Instructions to follow: Look for the word "title" in the entries and copy every line where it shows up.

Stored data:
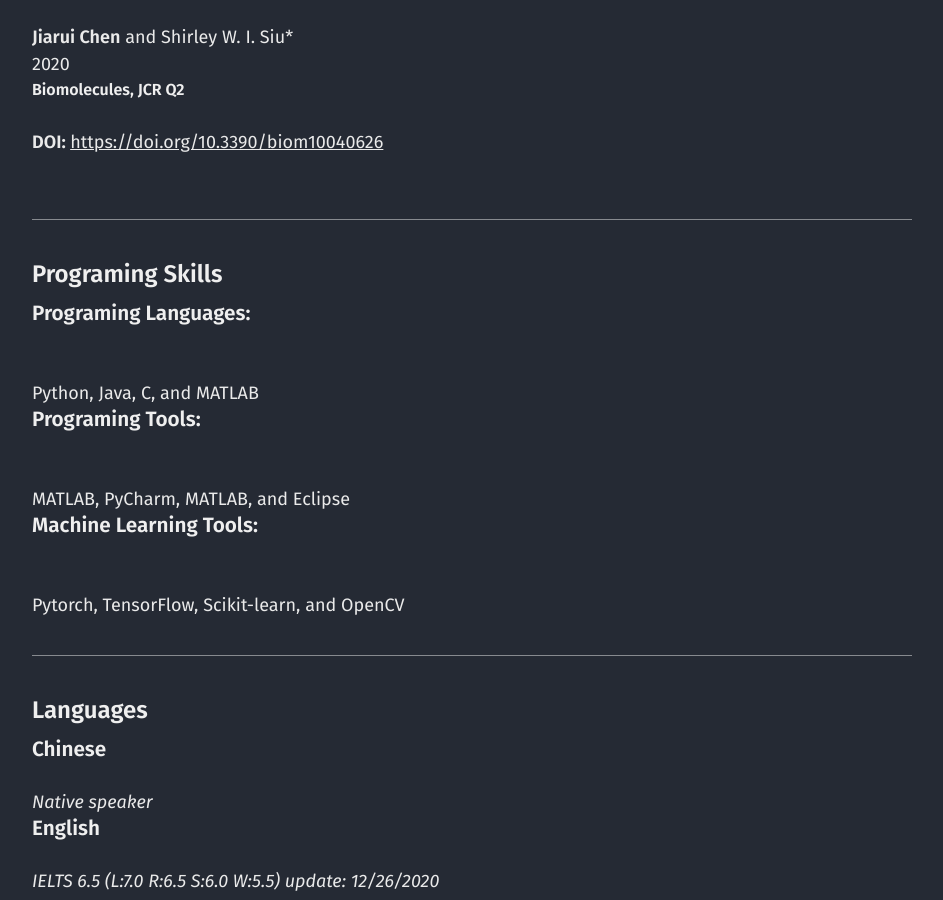
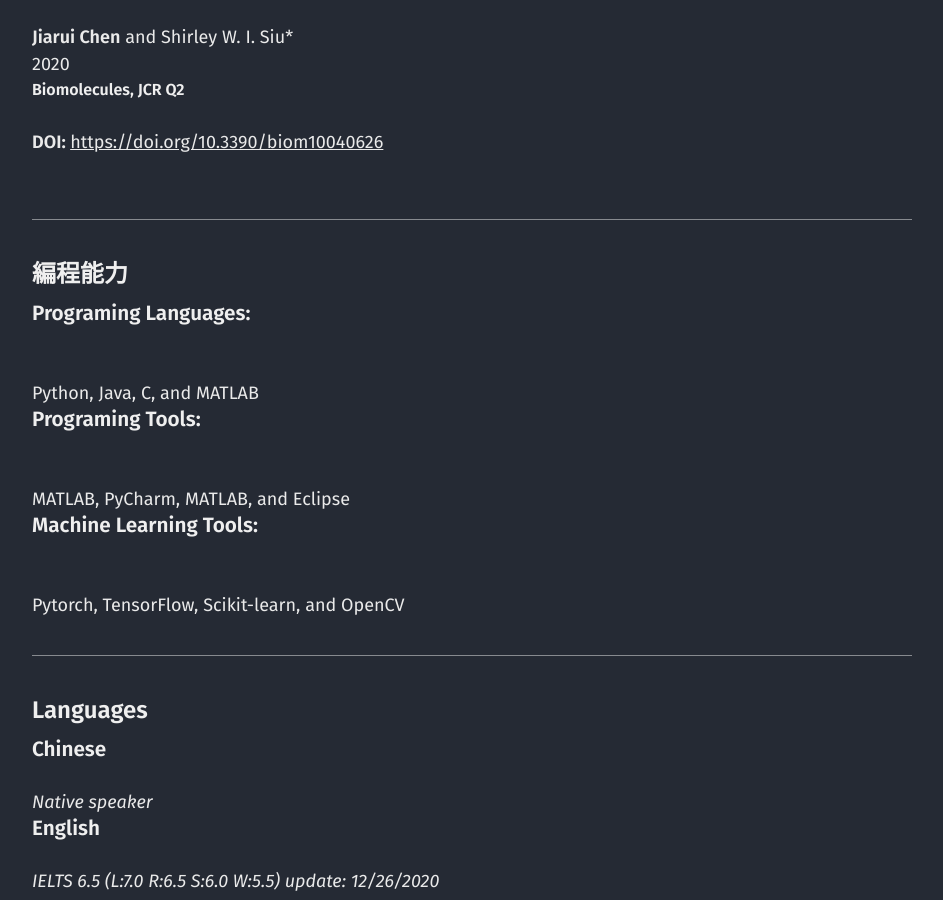
Before and after one commit to chen709847237/chen709847237, a Jekyll site: the page built from cv_cn.md, in a window 1280 px wide and 900 px high, scrolled down 2718 px. Shown: the whole window, without its empty margins (40-983 px from the left). Built offline with Jekyll 4.4.1, drawn with Linux system fonts in a browser that asks for light colours.

Commit message:
Update skills.html

```diff
--- a/_includes/cv_cn/skills.html
+++ b/_includes/cv_cn/skills.html
@@ -1,7 +1,7 @@
 {% if cv.skills %}
   <div id="skills" class="entry">
     <header class="entry-header">
-      <h3 class="entry-title">Programing Skills</h3>
+      <h3 class="entry-title">編程能力</h3>
     </header>
 
     <div class="entry-content">
```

Response:
-      <h3 class="entry-title">Programing Skills</h3>
+      <h3 class="entry-title">編程能力</h3>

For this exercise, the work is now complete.